Wikipedia defines animation as the process of making the illusion of motion and change by means of the rapid display of a sequence of static images that minimally differ from each other.
Well that’s the general idea but based on this, a plethora of animations can be produced in Android through certain predefined frameworks. This post will delve into the geeky bits of android animations. I will be describing these frameworks in theory and some implementation as well, with sample code (code can be found here).
Android provides built-in API’s to animate the graphic elements or custom 2-D and 3-D graphic elements. The basic graphic elements include the built-in views in an android activity. 2-D & 3-D elements can be drawn through widgets like canvas and drawables or a framework such as OpenGL. I will be taking you through the animations with basic graphic elements and not drawing graphics with OpenGL as that is a whole another field.
Android provides three animation systems-
View animations are basic animations that alter a view’s properties to produce an animation effect. These are also called as tween animations. Four types of transformations are included which are position, size, rotation and transparency. One can define these animations in XML or through the view objects methods corresponding to the animation. For instance tweening alpha attribute of a view can be achieved through its XML implementation or through AlphaAnimation object as shown in the sample code.
View animations onClickListener (in ViewAnimations.java) :-
Based on the above method, this sample video will demonstrate the tween animation effects:-
Property animations system provides the framework to create more customizable animations as compared to view animations.

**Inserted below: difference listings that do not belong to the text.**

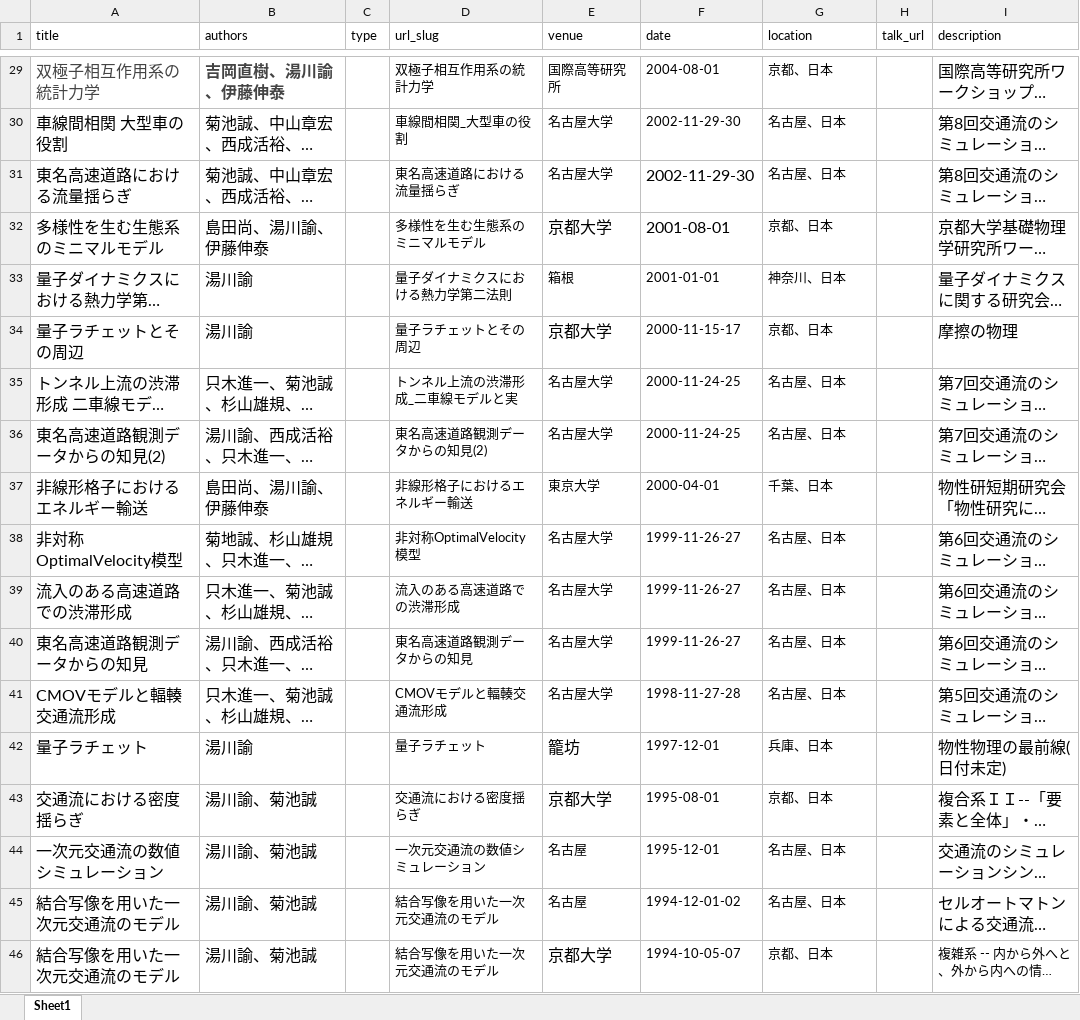
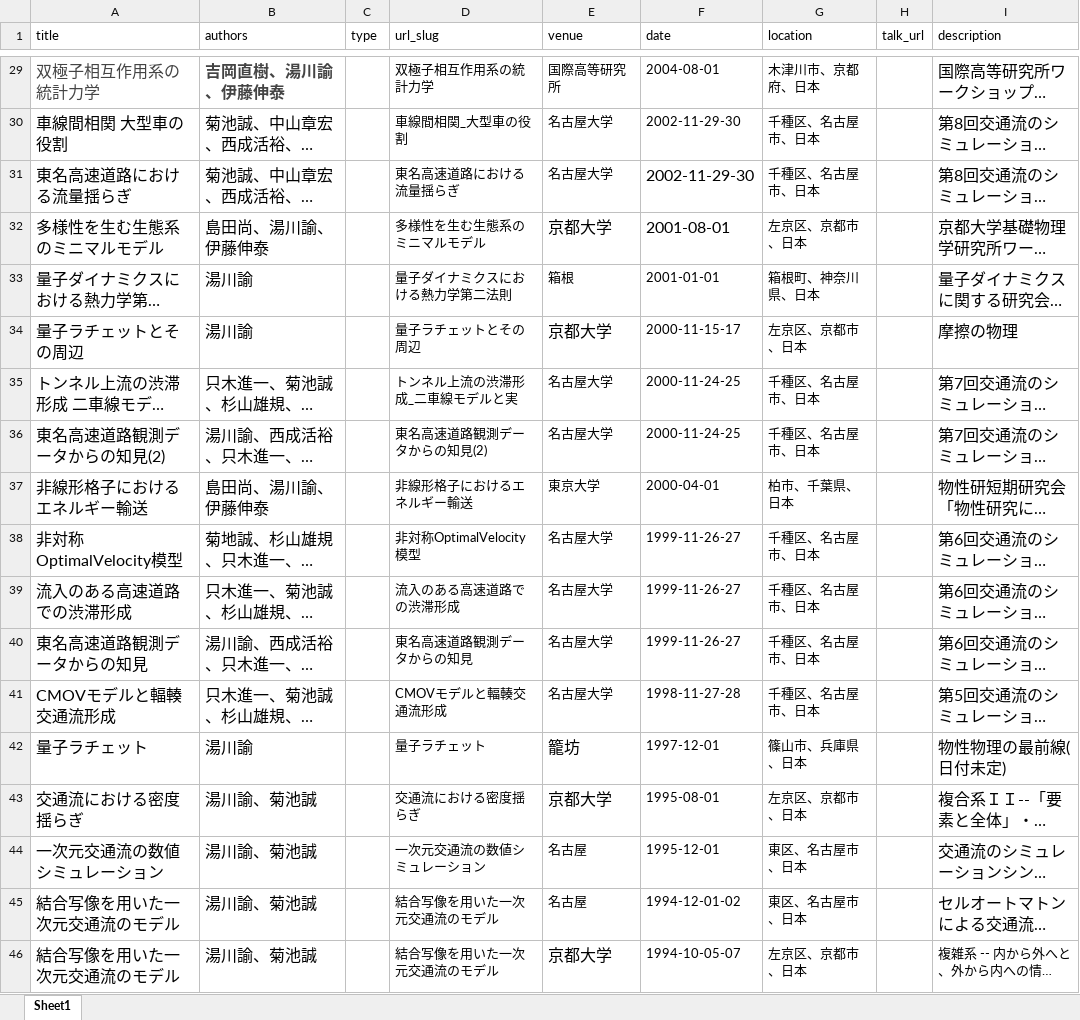
Before and after one commit to stsykw/stsykw.github.io, an Excel workbook: markdown_generator/talks.xlsx, sheet Sheet1, drawn as a sheet; only a part is shown, gaps mark what is left out; long unchanged cells end in …; values as stored, in another font and other column widths than the file's, no borders; the diff covers the shown part only; the diff names each change by its address in the sheet, - before the commit and + after, or states it on an @@ line.

```diff
--- a/markdown_generator/talks.xlsx (sheet Sheet1)
+++ b/markdown_generator/talks.xlsx (sheet Sheet1)
-G29 (location): 京都、日本
+G29 (location): 木津川市、京都府、日本
-G30:G31 (location): 名古屋、日本
+G30:G31 (location): 千種区、名古屋市、日本
-G32 (location): 京都、日本
+G32 (location): 左京区、京都市、日本
-G33 (location): 神奈川、日本
+G33 (location): 箱根町、神奈川県、日本
-G34 (location): 京都、日本
+G34 (location): 左京区、京都市、日本
-G35:G36 (location): 名古屋、日本
+G35:G36 (location): 千種区、名古屋市、日本
-G37 (location): 千葉、日本
+G37 (location): 柏市、千葉県、日本
-G38:G41 (location): 名古屋、日本
+G38:G41 (location): 千種区、名古屋市、日本
-G42 (location): 兵庫、日本
+G42 (location): 篠山市、兵庫県、日本
-G43 (location): 京都、日本
+G43 (location): 左京区、京都市、日本
-G44:G45 (location): 名古屋、日本
+G44:G45 (location): 東区、名古屋市、日本
-G46 (location): 京都、日本
+G46 (location): 左京区、京都市、日本
```
Also changed, not shown: 27 edited cells elsewhere in this sheet, 45 other files.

Property animations work on the idea of changing a view’s property between certain specified values for a specified duration of time. It is also possible to define how the transition occurs from the start value to the end value i.e. linearly or non-linearly.
In addition to above points, property animations are much more robust as they animate the object unlike view animations that animate only the view. Take button view for instance, if view animation is applied to change the button’s position it will translate the view but onClick event will be triggered from its previous location only. Whereas property animations will handle the onClick event automatically as it applies the animation to the object. It is also possible to animate properties other than view attributes like the background color of view. Property animations can also be used to animate non-view objects. Property animations can also be defined through XML.
There are two different classes in property animations:-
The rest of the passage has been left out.